This is the kind of recipe everyone should have up her sleeve. Rich egg flavor meets light, airy texture for an impressive-but-easy appetizer that is adaptable to many different cheeses and herbs. The simple dough used to create these pastries — called pâte à choux — takes less than 15 minutes to make, and can be refrigerated and used a little at a time for up to a week. It is the basis of a number of other French pastries, including cheese puffs, cream puffs and éclairs. Makes about 20 cheese puffs.
To make the pâte à choux (choux paste):
1 cup milk
1 stick unsalted butter, cut into pieces
1/2 tsp salt
1 cup flour
4 eggs at room temperature
Combine milk, butter and salt in a medium saucepan over medium heat. Bring it to a boil and quickly stir in the flour with a wooden spoon. Continue stirring vigorously until the paste does not cling to the spoon. Immediately remove it from the heat and let is cool a little, for about 5 minutes. Stir in 4 eggs, one at a time, making sure to mix each egg in thoroughly before adding another. Your dough will be thick, sticky and shiny. You can use it immediately or refrigerate for a few hours before use. You do not need to bring it to room temperature before baking, but you’ll need to add a couple of minutes of baking time if you start with cold dough.
To make the Gruyère Gougères (cheese puffs)
2 cups Gruyère cheese (or a mixture of other hard cheeses), grated
2 tbsp minced chives
1 egg, beaten
Preheat the oven to 400 degrees Fahrenheit. Stir 1 1/2 cups of cheese and the chives into the dough. Drop dough by the tablespoonful on a baking sheet. Brush the top of each puff with the beaten egg. Sprinkle remaining grated cheese over the tops. Bake for 10 minutes, then reduce the temperature to 350 degrees. Bake for about another 15 to 20 minutes, or until puffed and golden.
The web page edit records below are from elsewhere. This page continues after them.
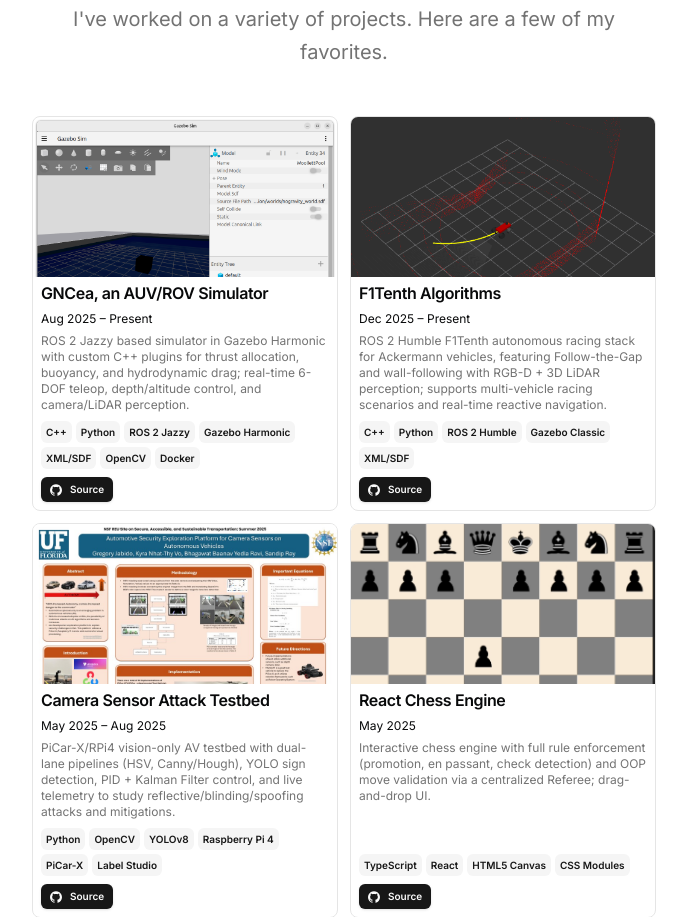
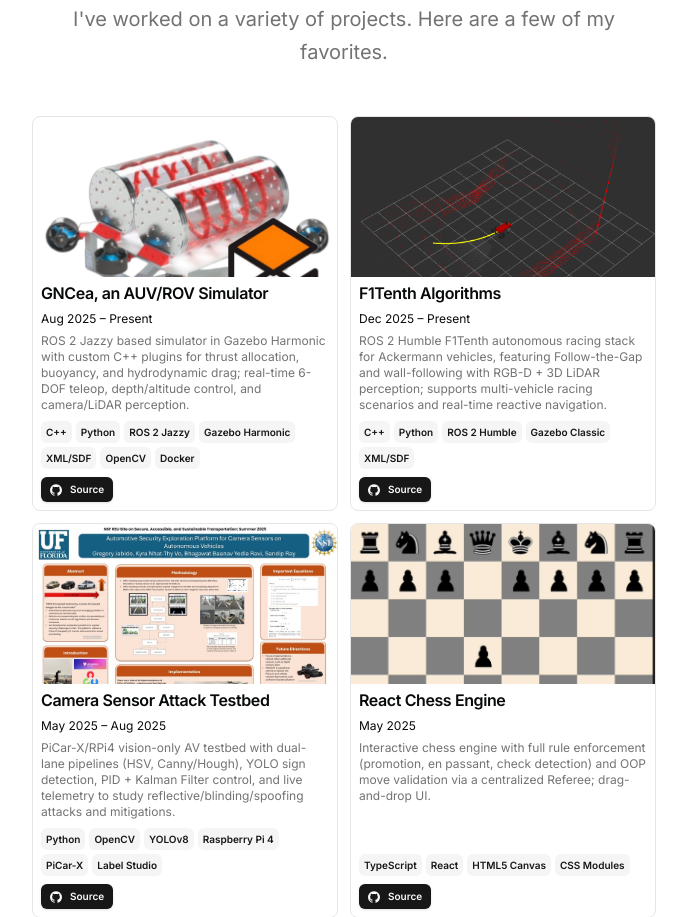
Before and after one commit to sangregoriokimpo/personalwebsite, a Next.js app: page / in a window 1280 px wide. Shown: the part 1480-2397 px from the top of the page, without its empty margins (296-983 px from the left). Built offline with nearby package versions, Linux system fonts and the light colour scheme.

Commit message:
implementation: add gncea logo

```diff
--- a/src/data/resume.tsx
+++ b/src/data/resume.tsx
@@ -192,7 +192,7 @@ export const DATA = {
           icon: <Icons.github className="size-3" />,
         },
       ],
-      image: "/GNCea.png",
+      image: "/gncealogo.png",
       video: "",
     },
     {
```
Also changed, not shown: public/gncealogo.png (added).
See Also: Check out our June/July issue for more egg recipes, including the Homemade Chocolate Éclair pictured above, which uses the same Choux Paste featured here.
Photo by Tim Nauman Photography